→ **Instructions to follow**
Please filter the entries for the word "defaultFontName" and copy every line that has it.

------------------------------------------------------------

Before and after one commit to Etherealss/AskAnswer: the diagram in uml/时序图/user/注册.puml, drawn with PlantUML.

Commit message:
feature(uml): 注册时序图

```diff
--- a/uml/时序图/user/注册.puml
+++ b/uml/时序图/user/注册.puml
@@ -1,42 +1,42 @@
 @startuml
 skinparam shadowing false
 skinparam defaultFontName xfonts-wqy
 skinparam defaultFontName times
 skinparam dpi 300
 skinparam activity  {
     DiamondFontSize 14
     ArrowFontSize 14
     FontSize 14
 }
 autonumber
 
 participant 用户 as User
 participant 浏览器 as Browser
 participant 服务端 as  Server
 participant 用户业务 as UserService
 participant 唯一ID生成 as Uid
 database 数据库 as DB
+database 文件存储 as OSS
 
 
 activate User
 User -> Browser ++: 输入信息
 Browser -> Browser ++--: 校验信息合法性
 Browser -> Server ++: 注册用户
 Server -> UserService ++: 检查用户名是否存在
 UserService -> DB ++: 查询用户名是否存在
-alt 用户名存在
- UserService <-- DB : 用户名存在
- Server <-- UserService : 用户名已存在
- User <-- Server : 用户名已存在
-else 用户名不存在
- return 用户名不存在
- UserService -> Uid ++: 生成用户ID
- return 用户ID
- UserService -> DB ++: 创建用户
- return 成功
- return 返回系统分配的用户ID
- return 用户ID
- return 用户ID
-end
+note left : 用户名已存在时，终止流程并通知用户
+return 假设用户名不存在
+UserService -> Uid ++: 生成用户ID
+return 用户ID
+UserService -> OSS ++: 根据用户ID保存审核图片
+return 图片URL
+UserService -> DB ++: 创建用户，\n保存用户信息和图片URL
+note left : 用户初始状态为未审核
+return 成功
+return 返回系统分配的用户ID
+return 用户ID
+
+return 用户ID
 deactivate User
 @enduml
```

------------------------------------------------------------

→ **Your response**
 skinparam defaultFontName xfonts-wqy
 skinparam defaultFontName times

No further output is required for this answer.